Apostle Paul's Roman citizenship
Submit Bible questions, through our easy to use form,
to our team of mature Christians known as the Email Evangelists.
For the first few centuries A.D., Roman citizenship was a highly coveted prize. The book of Acts records that the apostle Paul was apparently proud of his status as a Roman citizen (Acts 22:28). However, how did one become a citizen of Rome? How did Paul's citizenship help him AVOID a beating and to receive a fair trial? What were the rights and privileges that came with citizenship?
Acts 22 alludes to two ways of becoming a citizen of Rome. We pick up the story with Paul's visit to Jerusalem's temple with four Jewish converts. Jews see him enter the temple and begin a riot. Roman soldiers save Paul from an almost certain death by beating and take him to a nearby barracks for questioning.
25. But as he was being tied with the thongs, Paul said to the centurion who stood by, "Is it lawful for you to scourge a man who is a Roman and uncondemned?"

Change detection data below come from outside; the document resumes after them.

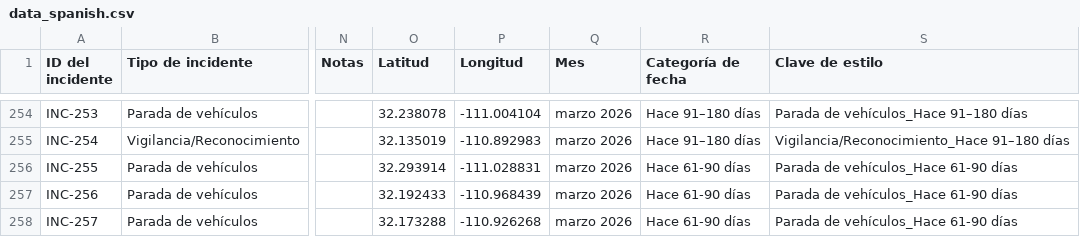
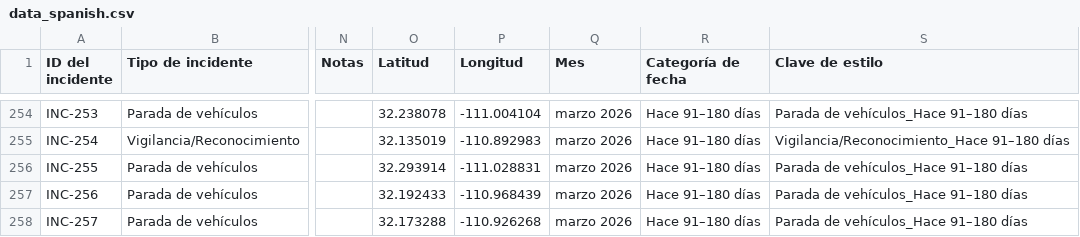
Before and after one commit to TucsonMigraMap/Migra-Map-Data, a CSV file: data_spanish.csv, drawn as a sheet; only a part is shown, gaps mark what is left out; the diff covers the shown part only; the diff names each change by its address in the sheet, - before the commit and + after, or states it on an @@ line.

```diff
--- a/data_spanish.csv
+++ b/data_spanish.csv
-R256:R258 (Categoría de fecha): Hace 61-90 días
+R256:R258 (Categoría de fecha): Hace 91–180 días
-S256:S258 (Clave de estilo): Parada de vehículos_Hace 61-90 días
+S256:S258 (Clave de estilo): Parada de vehículos_Hace 91–180 días
```
Also changed, not shown: 10 edited cells elsewhere in this file, data_spanish_latest.csv.
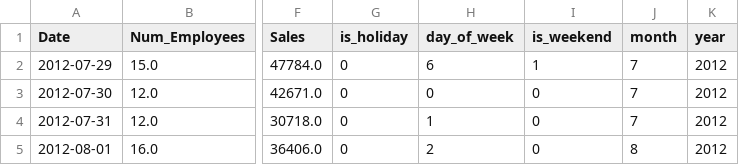
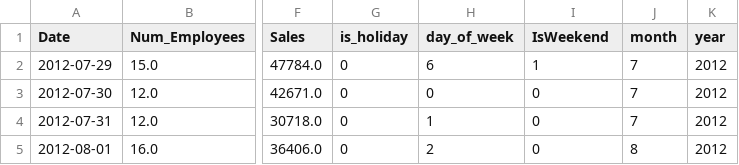
Before and after one commit to lucasSerralha/dss_usa_stores, a CSV file: data/processed/all_stores_processed.csv, drawn as a sheet; only a part is shown, gaps mark what is left out; the diff names each change by its address in the sheet, - before the commit and + after, or states it on an @@ line.

```diff
--- a/data/processed/all_stores_processed.csv
+++ b/data/processed/all_stores_processed.csv
-I1: is_weekend
+I1: IsWeekend
```
Also changed, not shown: data/processed/baltimore_processed.csv, data/processed/final_model_report.csv, 16 other files.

26. Now when the centurion heard this, he went and reported it to the chief captain, saying, "Do you realize what you are about to do? For this man is a Roman." 27. And when the chief captain came up, he said to him, "Tell me, are you a Roman?" And he said, "Yes." 28. And the chief captain answered, "With a great sum of money I bought this citizenship." And Paul said, "But indeed, I was born free." (Acts 22)
One can become a citizen by either birth or buying the privilege. Paul's birth in a Jewish family occurred in the city of Tarsus within the province of Cilicia (Acts 22:3). Although a Jew, his birth in the city grants him citizenship. This is due to Tarsus' designation as a "free city" by Rome. The commander, however, had to pay a large sum of money to be a citizen.
A third avenue to gain citizenship was through an extended period of military service. In order to attract more soldiers, Rome offered citizenship to those serving in the military for at least twenty-five years and who received an honorable discharge.